Again, this is additional support for conducting spring plot and habitat work. Now I'm certainly not advocating neglect of fall plots, but land managers should do those as early as possible to minimize habitat disruptions that could impact deer as hunting seasons arrive.


Just do it

Just like the new flower bed your better half has been harping about wanting for the yard, it's time to make a list of all those work projects for camp that result in habitat manipulation. It could be a whole new food plot layout, another ATV trail to be cut across a woodlot or some timber thinning to open up the forest canopy to increase native browse growth. Spring is the best time to tackle these projects when the weather is nice and wildlife recovery times are long.

Spring is the time to contract for heavy work, too. If you dreamed of a new access road to the far reaches of your property, then arrange for it to happen early in the year. If your hunting stands have been in the same place for years, then there is a high likelihood that deer have patterned those locations. Maybe it's time to move them around some. Maybe you want to plant some new oaks, autumn olive or fruit trees. Do it now.

Spring is the time for renewal both for habitats and hunters' spirits. It's a long time until the next deer season, but work projects can help keep the interest high and the anticipation keen.
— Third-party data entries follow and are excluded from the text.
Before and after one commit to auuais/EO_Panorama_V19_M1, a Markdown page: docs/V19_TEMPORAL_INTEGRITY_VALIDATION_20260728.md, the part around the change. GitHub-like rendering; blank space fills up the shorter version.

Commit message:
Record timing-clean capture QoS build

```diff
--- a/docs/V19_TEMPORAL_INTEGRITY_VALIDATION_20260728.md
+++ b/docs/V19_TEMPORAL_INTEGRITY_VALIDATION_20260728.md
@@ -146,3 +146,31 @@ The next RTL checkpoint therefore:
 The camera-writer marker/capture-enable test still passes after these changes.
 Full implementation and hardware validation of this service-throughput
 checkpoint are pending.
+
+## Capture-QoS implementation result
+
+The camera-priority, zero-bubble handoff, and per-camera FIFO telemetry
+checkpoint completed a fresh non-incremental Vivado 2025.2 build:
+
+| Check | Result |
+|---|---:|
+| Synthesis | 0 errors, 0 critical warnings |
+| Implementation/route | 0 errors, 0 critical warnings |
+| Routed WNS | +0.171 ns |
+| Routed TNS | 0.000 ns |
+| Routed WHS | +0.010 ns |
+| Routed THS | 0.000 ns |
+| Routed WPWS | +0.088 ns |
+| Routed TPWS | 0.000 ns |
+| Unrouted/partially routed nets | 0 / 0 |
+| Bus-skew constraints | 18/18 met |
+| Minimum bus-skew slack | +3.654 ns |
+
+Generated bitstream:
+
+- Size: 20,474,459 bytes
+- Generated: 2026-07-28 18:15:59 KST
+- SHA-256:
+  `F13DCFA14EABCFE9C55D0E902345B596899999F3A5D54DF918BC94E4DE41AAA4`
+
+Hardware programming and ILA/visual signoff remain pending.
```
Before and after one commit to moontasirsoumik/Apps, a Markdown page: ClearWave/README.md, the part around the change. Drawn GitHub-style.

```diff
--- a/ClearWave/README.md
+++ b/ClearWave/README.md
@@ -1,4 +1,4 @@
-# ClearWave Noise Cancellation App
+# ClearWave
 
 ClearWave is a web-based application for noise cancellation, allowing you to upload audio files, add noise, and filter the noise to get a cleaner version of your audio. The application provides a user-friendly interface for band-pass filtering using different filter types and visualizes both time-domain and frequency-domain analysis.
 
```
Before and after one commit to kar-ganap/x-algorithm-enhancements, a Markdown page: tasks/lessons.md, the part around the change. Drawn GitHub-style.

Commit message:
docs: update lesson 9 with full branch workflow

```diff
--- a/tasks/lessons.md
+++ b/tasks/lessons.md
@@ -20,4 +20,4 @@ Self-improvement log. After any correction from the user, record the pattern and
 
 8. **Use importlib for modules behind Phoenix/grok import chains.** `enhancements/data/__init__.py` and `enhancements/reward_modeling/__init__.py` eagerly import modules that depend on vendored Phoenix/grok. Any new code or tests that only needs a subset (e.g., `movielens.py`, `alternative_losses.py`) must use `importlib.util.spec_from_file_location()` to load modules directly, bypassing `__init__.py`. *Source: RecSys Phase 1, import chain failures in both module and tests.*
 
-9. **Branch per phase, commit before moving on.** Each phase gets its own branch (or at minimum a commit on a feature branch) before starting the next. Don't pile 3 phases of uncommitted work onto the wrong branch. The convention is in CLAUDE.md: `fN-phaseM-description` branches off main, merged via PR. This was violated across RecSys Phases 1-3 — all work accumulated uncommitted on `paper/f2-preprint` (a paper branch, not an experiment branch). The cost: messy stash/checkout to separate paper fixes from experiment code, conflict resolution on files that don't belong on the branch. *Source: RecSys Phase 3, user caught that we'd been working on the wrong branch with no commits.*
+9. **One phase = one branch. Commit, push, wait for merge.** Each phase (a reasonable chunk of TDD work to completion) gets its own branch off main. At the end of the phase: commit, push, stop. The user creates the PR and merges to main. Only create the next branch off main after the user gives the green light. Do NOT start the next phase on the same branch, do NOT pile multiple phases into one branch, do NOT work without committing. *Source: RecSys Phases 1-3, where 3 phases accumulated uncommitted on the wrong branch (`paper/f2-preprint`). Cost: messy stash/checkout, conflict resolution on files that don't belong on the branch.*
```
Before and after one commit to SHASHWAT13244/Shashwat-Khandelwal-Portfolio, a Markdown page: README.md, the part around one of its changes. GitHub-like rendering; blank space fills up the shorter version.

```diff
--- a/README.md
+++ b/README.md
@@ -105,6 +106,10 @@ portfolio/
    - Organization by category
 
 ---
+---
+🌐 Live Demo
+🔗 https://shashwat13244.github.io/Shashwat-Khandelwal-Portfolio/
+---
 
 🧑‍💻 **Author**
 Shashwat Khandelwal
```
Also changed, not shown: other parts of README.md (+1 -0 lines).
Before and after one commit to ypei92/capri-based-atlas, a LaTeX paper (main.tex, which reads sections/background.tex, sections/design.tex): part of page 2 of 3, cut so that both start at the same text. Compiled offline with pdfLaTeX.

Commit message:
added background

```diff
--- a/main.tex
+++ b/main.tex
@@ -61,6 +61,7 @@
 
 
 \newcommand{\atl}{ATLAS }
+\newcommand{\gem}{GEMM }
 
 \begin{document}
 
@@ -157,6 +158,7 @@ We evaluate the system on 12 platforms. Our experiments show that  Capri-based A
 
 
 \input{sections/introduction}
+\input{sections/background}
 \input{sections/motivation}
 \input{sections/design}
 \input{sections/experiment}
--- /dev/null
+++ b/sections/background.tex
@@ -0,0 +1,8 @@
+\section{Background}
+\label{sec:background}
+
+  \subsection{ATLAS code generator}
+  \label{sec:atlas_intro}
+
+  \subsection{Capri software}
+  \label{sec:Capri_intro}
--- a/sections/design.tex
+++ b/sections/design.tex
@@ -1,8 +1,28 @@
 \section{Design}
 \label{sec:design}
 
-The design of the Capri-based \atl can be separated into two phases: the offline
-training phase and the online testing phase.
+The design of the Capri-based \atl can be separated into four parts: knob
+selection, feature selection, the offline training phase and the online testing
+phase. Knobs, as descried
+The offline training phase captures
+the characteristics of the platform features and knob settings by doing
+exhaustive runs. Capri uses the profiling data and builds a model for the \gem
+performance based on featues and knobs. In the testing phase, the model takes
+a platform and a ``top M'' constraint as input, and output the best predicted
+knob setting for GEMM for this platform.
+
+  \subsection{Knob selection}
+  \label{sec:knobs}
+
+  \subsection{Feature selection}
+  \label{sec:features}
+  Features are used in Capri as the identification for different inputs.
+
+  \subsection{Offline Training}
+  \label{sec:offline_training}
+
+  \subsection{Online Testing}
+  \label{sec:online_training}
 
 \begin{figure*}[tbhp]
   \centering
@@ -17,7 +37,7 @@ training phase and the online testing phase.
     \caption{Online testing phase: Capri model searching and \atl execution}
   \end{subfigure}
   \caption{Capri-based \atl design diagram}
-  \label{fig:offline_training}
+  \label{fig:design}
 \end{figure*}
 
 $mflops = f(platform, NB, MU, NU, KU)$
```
If you have an urge to make some changes in your habitat's status quo, there is no better time than right now.